Additional non-medical requirements exist for claimants to qualify for either SSDI (Social Security Disability Insurance) or SSI (Supplemental Security Income). Talk to a qualified Social Security Disability lawyer for more information about Social Security Disability requirements.

How are Medical Records Gathered by the Social Security Administration?

Winning Social Security Disability benefits can be an arduous process but with a little information and effort there are some simple things the claimant can do to facilitate the process. One of the most time consuming tasks for the Social Security Administration is gathering medical records for each Social Security Disability applicant. Understanding the data gathering process and helping out where possible can expedite the Social Security decision making process.

  1. The first step in the Social Security Disability application process is for the applicant or claimant to submit their Social Security Disability Insurance (SSDI) or Supplemental Security Income (SSI) application to the Social Security Administration. Applications can be completed over the phone, in person or online. Claimants who wish to meet a Social Security Representative in person will go to the Social Security Administration’s nearest field office. Appointments should be made in advance.
  2. The claimant’s SSDI or SSI application will evaluated by the Social Security Administration.

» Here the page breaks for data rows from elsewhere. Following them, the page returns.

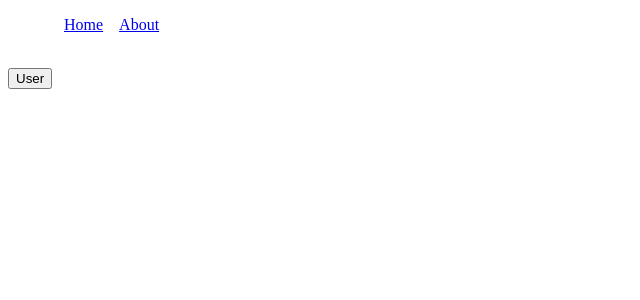
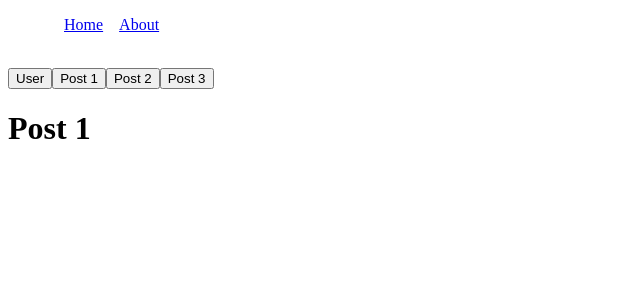
Before and after one commit to rajithaeyee/vue-router-geek, a Vue app: page /post/1 in a window 1280 px wide. Shown: the top 300 px of the page, without its empty margins (0-640 px from the left). Built offline with nearby package versions, Linux system fonts and the light colour scheme.

Commit message:
path params

```diff
--- a/src/App.vue
+++ b/src/App.vue
@@ -10,38 +10,45 @@
         </li>
       </ul>
     </nav>
-<br/>
+    <br />
     <button @click="selectUserHandler">User</button>
+    <button @click="selectPostHandler('1')">Post 1</button>
+    <button @click="selectPostHandler('2')">Post 2</button>
+    <button @click="selectPostHandler('3')">Post 3</button>
     <router-view></router-view>
   </div>
 </template>
 
 <script lang="ts">
-import { Component, Vue } from 'vue-property-decorator';
+import { Component, Vue } from "vue-property-decorator";
 
 @Component({
-  components: {
-  }
+  components: {}
 })
 export default class App extends Vue {
-    selectUserHandler(){
+  selectUserHandler() {
     const id = Math.floor(Math.random() * 10);
-    this.$router.push({ path: 'user', query: { id: id.toString() }})
+    this.$router.push({ name: "user", query: { id: id.toString() } });
+  }
+
+  selectPostHandler(id: string) {
+    this.$router.push({ name: "post", params: { id: id } });
   }
 }
 </script>
 
 <style lang="scss">
-.NavBar{
-  ul{
-    li{
+.NavBar {
+  ul {
+    li {
       display: inline-block;
-      padding-left:2vh;
+      padding-left: 2vh;
     }
   }
 
-.fade-enter-active, .fade-leave-active {
-  transition: opacity .5s;
+  .fade-enter-active,
+  .fade-leave-active {
+    transition: opacity 0.5s;
   }
   .fade-enter, .fade-leave-to /* .fade-leave-active below version 2.1.8 */ {
     opacity: 0;
--- a/src/router/index.ts
+++ b/src/router/index.ts
@@ -20,6 +20,11 @@ const routes = [
     path: '/user',
     name: 'user',
     component: () => import('../views/User.vue')
+  },
+  {
+    path: '/post/:id',
+    name: 'post',
+    component: () => import('../views/Post.vue')
   }
 ]
 
--- /dev/null
+++ b/src/views/Post.vue
@@ -0,0 +1,13 @@
+<template>
+  <div>
+    <h1><div>Post {{ $route.params.id}}</div></h1>
+  </div>
+</template>
+<script>
+
+export default {
+  name: 'post',
+  components: {
+  }
+}
+</script>
```
Lines whose indentation alone changed are shown as unchanged.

In most states the agency who evaluates a Social Security Disability Insurance or Supplemental Security Income claim is called the DDS or Disability Determination Service.
  3. At the Disability Determination Service office the SSI or SSDI claim is assigned to a disability examiner. The disability examiner is responsible for sending out requests to all of the applicant’s medical providers who were listed on the application for medical information for the claimant. The M.E.R. requests or medical evidence of record requests should be completed by each doctor, clinic and hospital as soon as possible and sent back to the Social Security Administration for review. It is extremely important that the disability claimant provide an accurate and complete list of all medical personnel and clinics that have provided medical care for their disabling health conditions.
  4. The claimant’s disability case is considered “on hold” until the medical records are received and the evaluation for the Social Security Disability case can continue. Unfortunately, gathering medical records can be the most time-consuming part of the disability evaluation process and can take weeks or months. The disability examiner, who is evaluated on the number of cases they can get closed, generally makes every effort to gather records as fast as possible. Claimants who are able to provide their own medical records to the examiner may eliminate this step and expedite the decision for Social Security Disability benefits.
  5. After the disability examiner receives the claimant’s medical records they will begin to evaluate the claimant’s Social Security Disability claim and make a determination of whether or not they are physically or mentally impaired and unable to work.

Every claimant wants to know “what can I do?” The answer is very simple, do everything you can to make sure the disability examiner has accurate and complete medical records to make your disability determination. If you have copies of your medical records they can be sent to the disability examiner. Review your medical records and make sure they accurately reflect your current medical condition. Hiring a Social Security Disability attorney may also help. Social Security Disability lawyers can gather medical records and request statements from your doctors which outline your medical conditions and any residual function capacities you may have to continue working.

Do not stop going to the doctor. Receiving Social Security Disability benefits can be a lengthy process. Keep going to the doctor for your mental and physical health conditions. Continuous medical care is imperative and can provide evidence that your condition is serious and you are dedicated to getting the medical treatment you need.